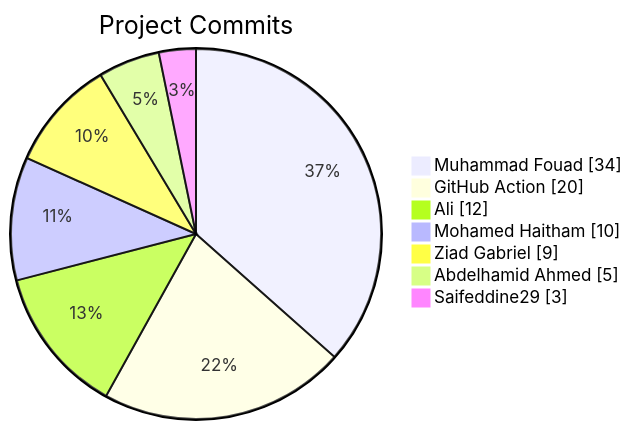
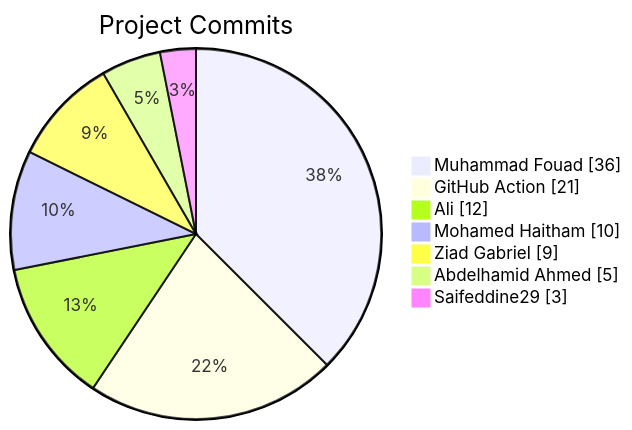
The diagram in README.md (Abdelhamid-El-rashidy/Library_System), drawn with Mermaid before and after one commit.

Commit message:
docs: update contributor stats [skip ci]

````diff
--- a/README.md
+++ b/README.md
@@ -6,11 +6,11 @@
 ```mermaid
 pie showData
     title Project Commits
-    "Muhammad Fouad" : 34
-    "GitHub Action" : 20
+    "Muhammad Fouad" : 36
+    "GitHub Action" : 21
     "Ali" : 12
     "Mohamed Haitham" : 10
     "Ziad Gabriel" : 9
     "Abdelhamid Ahmed" : 5
     "Saifeddine29" : 3
 ```
````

TASK OBJECTIVE
From the first line to the last, repeat the listing exactly and skip its images.

FINAL ANSWER
The diagram in README.md (Abdelhamid-El-rashidy/Library_System), drawn with Mermaid before and after one commit.

Commit message:
docs: update contributor stats [skip ci]

````diff
--- a/README.md
+++ b/README.md
@@ -6,11 +6,11 @@
 ```mermaid
 pie showData
     title Project Commits
-    "Muhammad Fouad" : 34
-    "GitHub Action" : 20
+    "Muhammad Fouad" : 36
+    "GitHub Action" : 21
     "Ali" : 12
     "Mohamed Haitham" : 10
     "Ziad Gabriel" : 9
     "Abdelhamid Ahmed" : 5
     "Saifeddine29" : 3
 ```
````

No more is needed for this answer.